> What to work on
Go through the data below and return each line where the string "true" occurs.

> Records from a collection
-=-=-=-=-
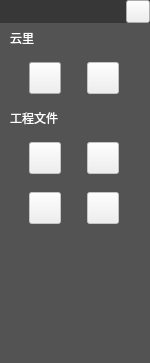
Qt form src/MyWidgets/loginwidget.ui (leoxxw/myshotcut) before a commit.
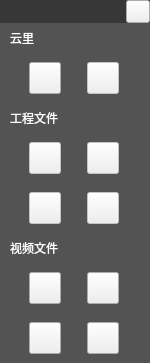
The same form after that commit. Icons and pictures are not drawn.

Commit message: 视频输出保存，工程下载保存完成（多文件模式暂时没改）

What changed in the file:
```diff
--- a/src/MyWidgets/loginwidget.ui
+++ b/src/MyWidgets/loginwidget.ui
@@ -470,6 +470,172 @@
           <height>130</height>
          </size>
         </property>
+        <layout class="QVBoxLayout" name="verticalLayout_5">
+         <property name="spacing">
+          <number>0</number>
+         </property>
+         <property name="leftMargin">
+          <number>0</number>
+         </property>
+         <property name="topMargin">
+          <number>0</number>
+         </property>
+         <property name="rightMargin">
+          <number>0</number>
+         </property>
+         <property name="bottomMargin">
+          <number>0</number>
+         </property>
+         <item>
+          <widget class="QWidget" name="widget_14" native="true">
+           <layout class="QHBoxLayout" name="horizontalLayout_9">
+            <property name="spacing">
+             <number>0</number>
+            </property>
+            <property name="leftMargin">
+             <number>10</number>
+            </property>
+            <property name="topMargin">
+             <number>0</number>
+            </property>
+            <property name="rightMargin">
+             <number>0</number>
+            </property>
+            <property name="bottomMargin">
+             <number>0</number>
+            </property>
+            <item>
+             <widget class="QLabel" name="label_3">
+              <property name="styleSheet">
+               <string notr="true">font: 75 16pt &quot;微软雅黑&quot;;
+font-size:12px;
+color:#FFFFFF</string>
+              </property>
+              <property name="text">
+               <string>视频文件</string>
+              </property>
+             </widget>
+            </item>
+            <item>
+             <spacer name="horizontalSpacer_5">
+              <property name="orientation">
+               <enum>Qt::Horizontal</enum>
+              </property>
+              <property name="sizeHint" stdset="0">
+               <size>
+                <width>89</width>
+                <height>20</height>
+               </size>
+              </property>
+             </spacer>
+            </item>
+           </layout>
+          </widget>
+         </item>
+         <item>
+          <widget class="QWidget" name="widget_12" native="true">
+           <property name="maximumSize">
+            <size>
+             <width>16777215</width>
+             <height>16777215</height>
+            </size>
+           </property>
+           <layout class="QHBoxLayout" name="horizontalLayout_7">
+            <item>
+             <widget class="QPushButton" name="pushButton_openvideo">
+              <property name="minimumSize">
+               <size>
+                <width>32</width>
+                <height>32</height>
+               </size>
+              </property>
+              <property name="maximumSize">
+               <size>
+                <width>32</width>
+                <height>32</height>
+               </size>
+              </property>
+              <property name="text">
+               <string/>
+              </property>
+             </widget>
+            </item>
+            <item>
+             <widget class="QPushButton" name="pushButton_savevideo">
+              <property name="minimumSize">
+               <size>
+                <width>32</width>
+                <height>32</height>
+               </size>
+              </property>
+              <property name="maximumSize">
+               <size>
+                <width>32</width>
+                <height>32</height>
+               </size>
+              </property>
+              <property name="text">
+               <string/>
+              </property>
+             </widget>
+            </item>
+           </layout>
+          </widget>
+         </item>
+         <item>
+          <widget class="QWidget" name="widget_13" native="true">
+           <property name="maximumSize">
+            <size>
+             <width>16777215</width>
+             <height>16777215</height>
+            </size>
+           </property>
+           <layout class="QHBoxLayout" name="horizontalLayout_8">
+            <item>
+             <widget class="QPushButton" name="pushButton_sendvideo">
+              <property name="minimumSize">
+               <size>
+                <width>32</width>
+                <height>32</height>
+               </size>
+              </property>
+              <property name="maximumSize">
+               <size>
+                <width>32</width>
+                <height>32</height>
+               </size>
+              </property>
+              <property name="text">
+               <string/>
+              </property>
+             </widget>
+            </item>
+            <item>
+             <widget class="QPushButton" name="pushButton_sendOthvideo">
+              <property name="minimumSize">
+               <size>
+                <width>32</width>
+                <height>32</height>
+               </size>
+              </property>
+              <property name="maximumSize">
+               <size>
+                <width>32</width>
+                <height>32</height>
+               </size>
+              </property>
+              <property name="toolTip">
+               <string>发送云里视频</string>
+              </property>
+              <property name="text">
+               <string/>
+              </property>
+             </widget>
+            </item>
+           </layout>
+          </widget>
+         </item>
+        </layout>
        </widget>
       </item>
      </layout>
```
Left out of the diff: 11 changed lines with no effect on the pictures. The commit also changes 21 other files.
-=-=-=-=-
> Exercise result
+          <widget class="QWidget" name="widget_14" native="true">
+               <string notr="true">font: 75 16pt &quot;微软雅黑&quot;;
+          <widget class="QWidget" name="widget_12" native="true">
+          <widget class="QWidget" name="widget_13" native="true">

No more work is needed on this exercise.